Hockey Night in Canada - Body checking going to the penalty box

Gone for 2013 are the Canucks, Canadians and Maple Leafs – and going is body checking.   Shame about the first three but this posting is about body checking.

Nova Scotia was second out of the block, followed the next day by Alberta and one can assume other provincial minor hockey league governing bodies will quickly follow suit. The announcement for the upcoming year is the elimination of body checking in the Pee Wee competitive leagues.   Quebec which still leads Canada in many aspects of protecting the public’s health has not permitted body checking until Bantaam ages for some time.  Many provinces have acted on body checking in the less competitive leagues and in women’s hockey already, so not a major jump.

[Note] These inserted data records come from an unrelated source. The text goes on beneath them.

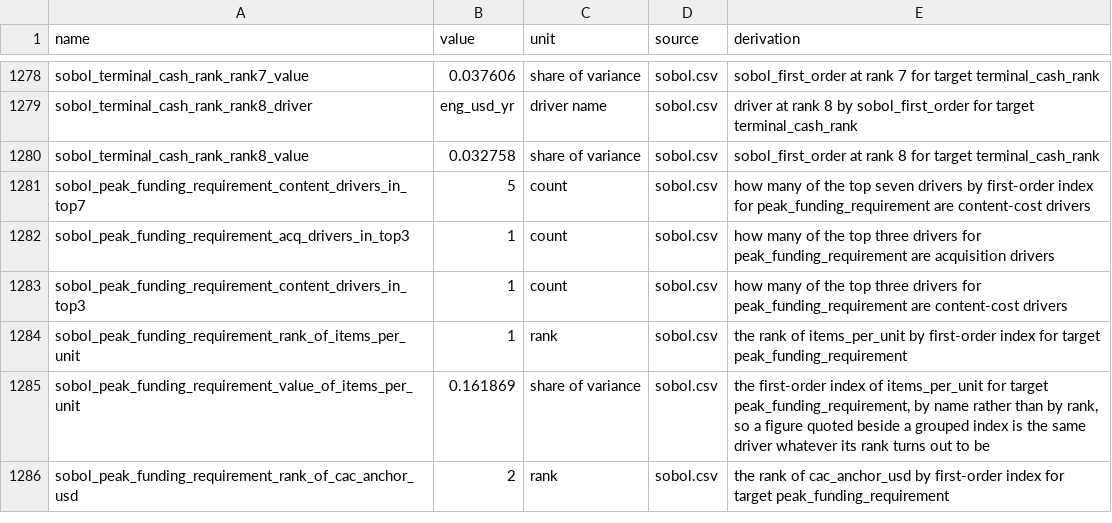
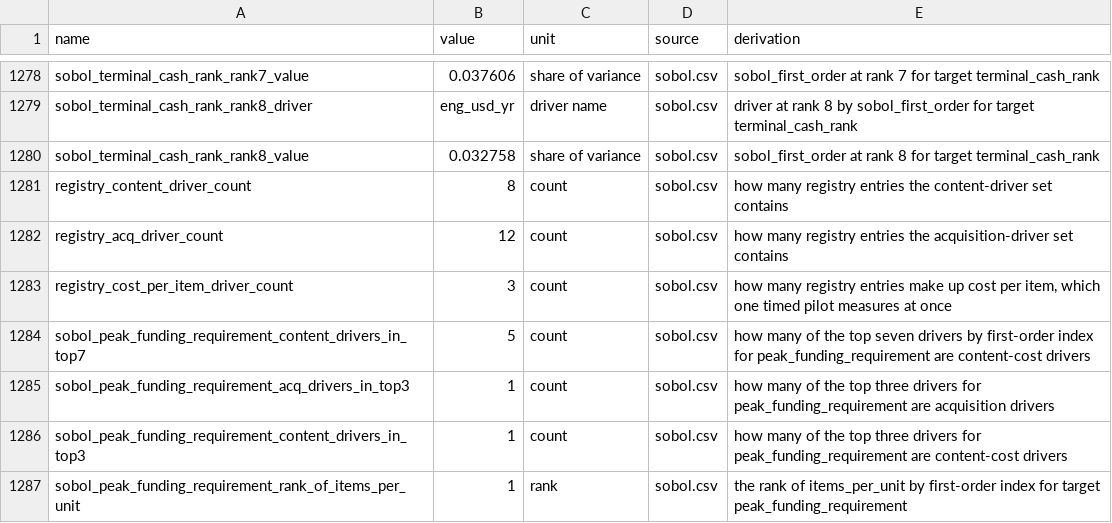
Before and after one commit to sharan50/AI.tutor, a CSV file: econ/out/figures.csv, drawn as a sheet; only a part is shown, gaps mark what is left out; the shorter side is filled out with more unchanged rows.

```diff
--- a/econ/out/figures.csv
+++ b/econ/out/figures.csv
@@ -1280,2 +1280,5 @@ sobol_terminal_cash_rank_rank8_driver,eng_usd_yr,driver name,sobol.csv,driver at
 sobol_terminal_cash_rank_rank8_value,0.032758,share of variance,sobol.csv,sobol_first_order at rank 8 for target terminal_cash_rank
+registry_content_driver_count,8,count,sobol.csv,how many registry entries the content-driver set contains
+registry_acq_driver_count,12,count,sobol.csv,how many registry entries the acquisition-driver set contains
+registry_cost_per_item_driver_count,3,count,sobol.csv,"how many registry entries make up cost per item, which one timed pilot measures at once"
 sobol_peak_funding_requirement_content_drivers_in_top7,5,count,sobol.csv,how many of the top seven drivers by first-order index for peak_funding_requirement are content-cost drivers
```
Also changed, not shown: 5 other files.
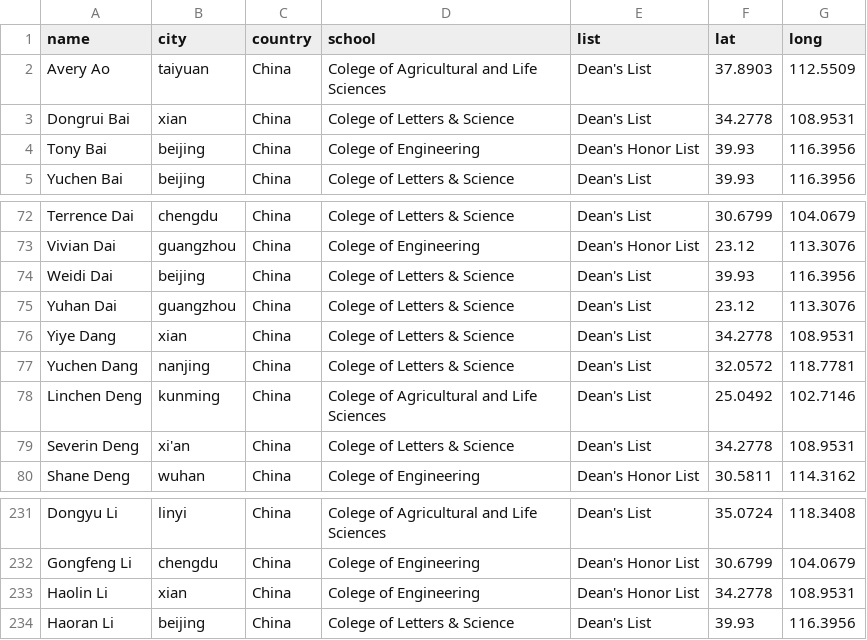
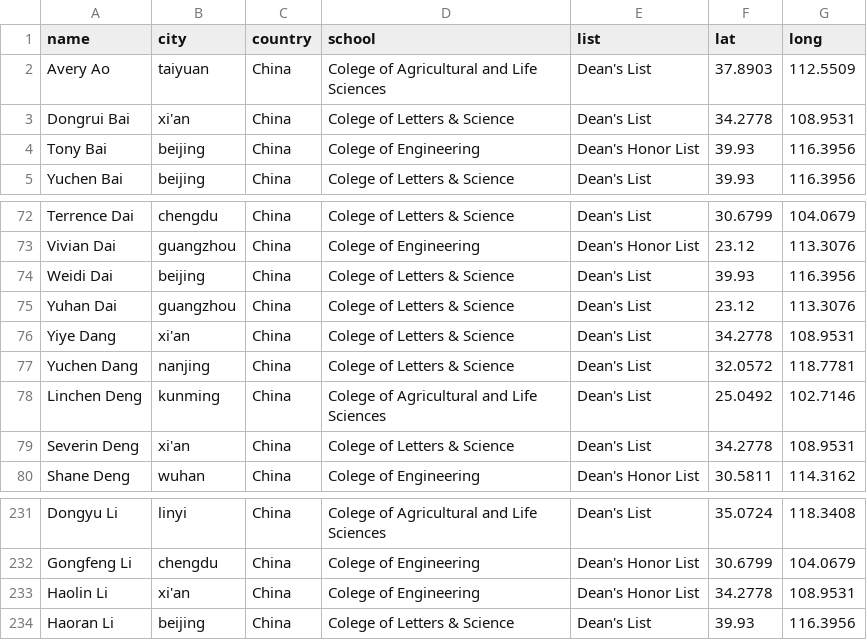
Before and after one commit to xiaohk/ggplot2-china-map, a CSV file: deanlist_2017_fall.csv, drawn as a sheet; only a part is shown, gaps mark what is left out.

Commit message:
Use the data to plot china map

```diff
--- a/deanlist_2017_fall.csv
+++ b/deanlist_2017_fall.csv
@@ -2,3 +2,3 @@ name,city,country,school,list,lat,long
 Avery Ao,taiyuan,China,Colege of Agricultural and Life Sciences,Dean's List,37.8903,112.5509
-Dongrui Bai,xian,China,Colege of Letters & Science,Dean's List,34.2778,108.9531
+Dongrui Bai,xi'an,China,Colege of Letters & Science,Dean's List,34.2778,108.9531
 Tony Bai,beijing,China,Colege of Engineering,Dean's Honor List,39.93,116.3956
@@ -75,3 +75,3 @@ Weidi Dai,beijing,China,Colege of Letters & Science,Dean's List,39.93,116.3956
 Yuhan Dai,guangzhou,China,Colege of Letters & Science,Dean's List,23.12,113.3076
-Yiye Dang,xian,China,Colege of Letters & Science,Dean's List,34.2778,108.9531
+Yiye Dang,xi'an,China,Colege of Letters & Science,Dean's List,34.2778,108.9531
 Yuchen Dang,nanjing,China,Colege of Letters & Science,Dean's List,32.0572,118.7781
@@ -232,3 +232,3 @@ Dongyu Li,linyi,China,Colege of Agricultural and Life Sciences,Dean's List,35.07
 Gongfeng Li,chengdu,China,Colege of Engineering,Dean's Honor List,30.6799,104.0679
-Haolin Li,xian,China,Colege of Engineering,Dean's Honor List,34.2778,108.9531
+Haolin Li,xi'an,China,Colege of Engineering,Dean's Honor List,34.2778,108.9531
 Haoran Li,beijing,China,Colege of Letters & Science,Dean's List,39.93,116.3956
```
Also changed, not shown: 7 other files.
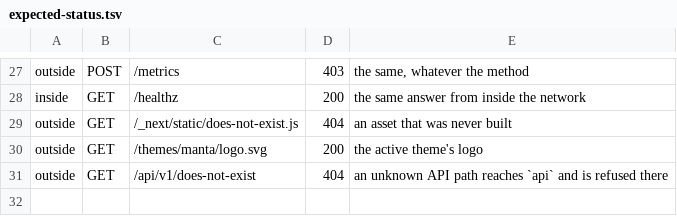
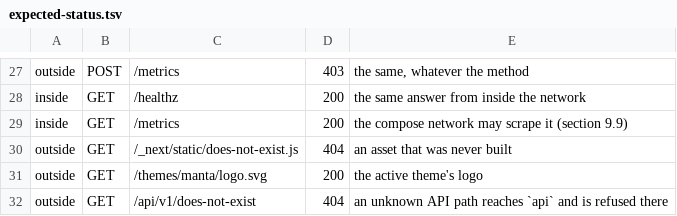
Before and after one commit to VAQYBIN/RemnaRay, a TSV file: deploy/ci/expected-status.tsv, drawn as a sheet; only a part is shown, gaps mark what is left out.

```diff
--- a/deploy/ci/expected-status.tsv
+++ b/deploy/ci/expected-status.tsv
@@ -28,2 +28,3 @@ outside	POST	/metrics	403	the same, whatever the method
 inside	GET	/healthz	200	the same answer from inside the network
+inside	GET	/metrics	200	the compose network may scrape it (section 9.9)
 outside	GET	/_next/static/does-not-exist.js	404	an asset that was never built
```
Also changed, not shown: 39 other files.
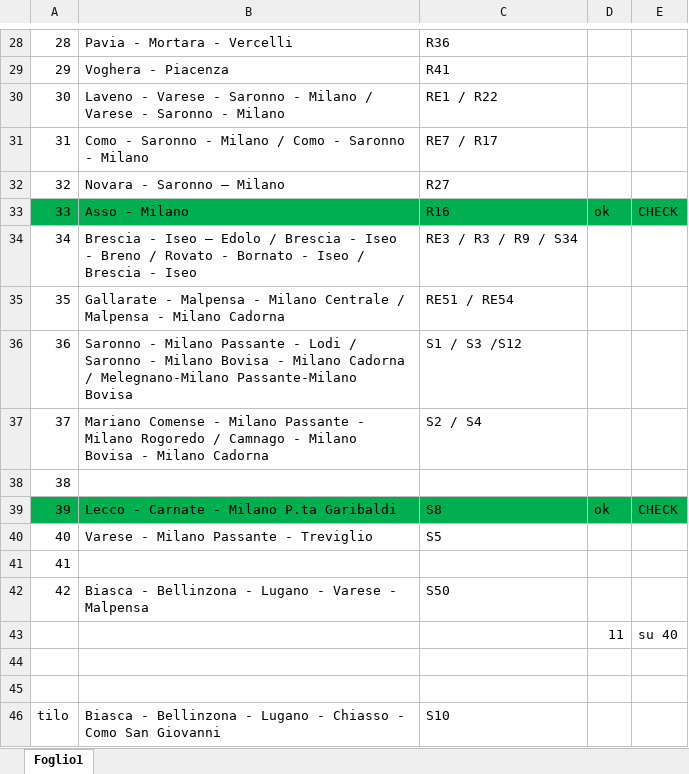
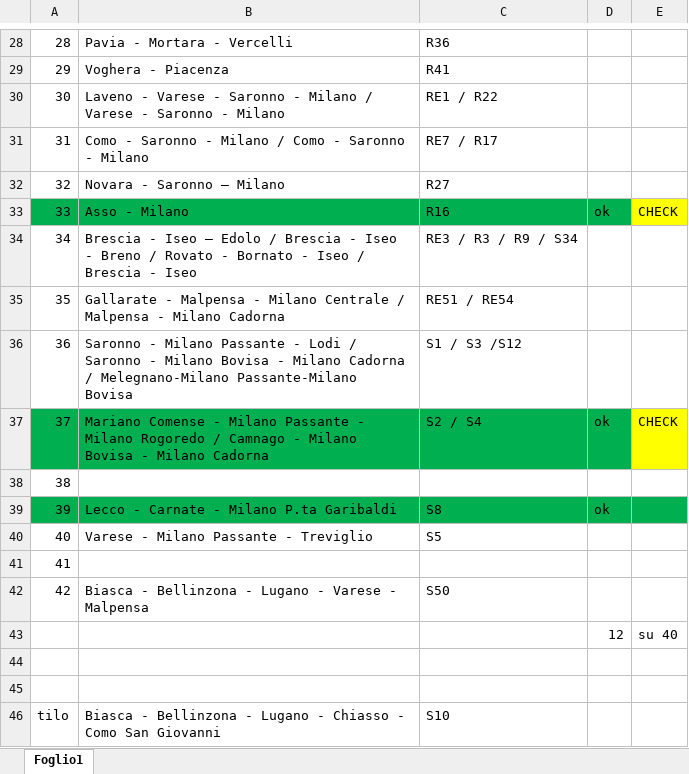
Before and after one commit to Tommiganci/Trenord_monitor, an Excel workbook: direttrici/direttrici.xlsx, sheet Foglio1, drawn as a sheet; only a part is shown, gaps mark what is left out; values as stored, in another font and other column widths than the file's, no borders; the diff names each change by its address in the sheet, - before the commit and + after, or states it on an @@ line.

```diff
--- a/direttrici/direttrici.xlsx (sheet Foglio1)
+++ b/direttrici/direttrici.xlsx (sheet Foglio1)
-E33 fill: #00B050
+E33 fill: #FFFF00
-A37:D37 fill: none
+A37:D37 fill: #00B050
-D37: (empty)
+D37: ok
-E37: (empty)
+E37: CHECK
-E37 fill: none
+E37 fill: #FFFF00
-E39: CHECK
+E39: (empty)
-D43: 11
+D43: 12
```
Also changed, not shown: 1 other file.
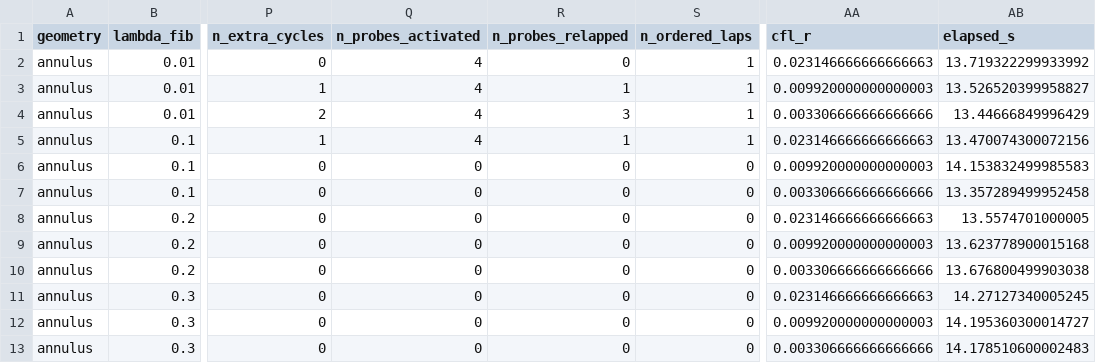
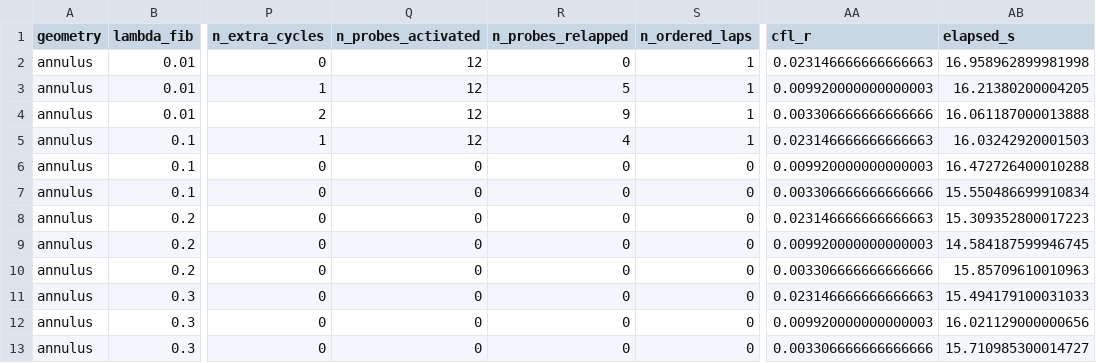
Before and after one commit to Coucou2016/DOX-LBM-GPU, a CSV file: papers/data/phase_diagram.csv, drawn as a sheet; only a part is shown, gaps mark what is left out; the diff names each change by its address in the sheet, - before the commit and + after, or states it on an @@ line.

Commit message:
Round-2: finish P0 docs sync, 12-probe annulus, stim/CITATION polish.
Regenerate full phase CSV with persist-only VA_paper; split manuscript_zh; document Jc scan and calibrated vs literature targets.

```diff
--- a/papers/data/phase_diagram.csv
+++ b/papers/data/phase_diagram.csv
-Q2:Q5 (n_probes_activated): 4
+Q2:Q5 (n_probes_activated): 12
-AB2 (elapsed_s): 13.719322299933992
+AB2 (elapsed_s): 16.958962899981998
-R3 (n_probes_relapped): 1
+R3 (n_probes_relapped): 5
-AB3 (elapsed_s): 13.526520399958827
+AB3 (elapsed_s): 16.21380200004205
-R4 (n_probes_relapped): 3
+R4 (n_probes_relapped): 9
-AB4 (elapsed_s): 13.44666849996429
+AB4 (elapsed_s): 16.061187000013888
-R5 (n_probes_relapped): 1
+R5 (n_probes_relapped): 4
-AB5 (elapsed_s): 13.470074300072156
+AB5 (elapsed_s): 16.03242920001503
-AB6 (elapsed_s): 14.153832499985583
+AB6 (elapsed_s): 16.472726400010288
-AB7 (elapsed_s): 13.357289499952458
+AB7 (elapsed_s): 15.550486699910834
-AB8 (elapsed_s): 13.5574701000005
+AB8 (elapsed_s): 15.309352800017223
-AB9 (elapsed_s): 13.623778900015168
+AB9 (elapsed_s): 14.584187599946745
-AB10 (elapsed_s): 13.676800499903038
+AB10 (elapsed_s): 15.85709610010963
-AB11 (elapsed_s): 14.27127340005245
+AB11 (elapsed_s): 15.494179100031033
-AB12 (elapsed_s): 14.195360300014727
+AB12 (elapsed_s): 16.021129000000656
-AB13 (elapsed_s): 14.178510600002483
+AB13 (elapsed_s): 15.710985300014727
```
Also changed, not shown: 24 other files.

Much of the rationale is based on evidence comparing Alberta and Quebec which demonstrated a three-fold increase in injuries including concussions at the Pee Wee level. The report is worth the read Hockey Calgary review 

Canadian and American Pediatric experts have recommended that body checking be precluded prior to age 15. Those that worry that Canadian players are at a disadvantage need only to look to Europe where leagues don’t allow the body to be used right through to age 15 and European players have taken a very prominent role in North American hockey because of their other skills in skating and shooting, and staying healthy. 

Of course, Pee Wee ages are just 11 and 12.  So there remains a gap in the policy that can better protect 13 and 14 year old Bantaams – and given young hockey players a better chance of ever even making a go at major hockey levels. 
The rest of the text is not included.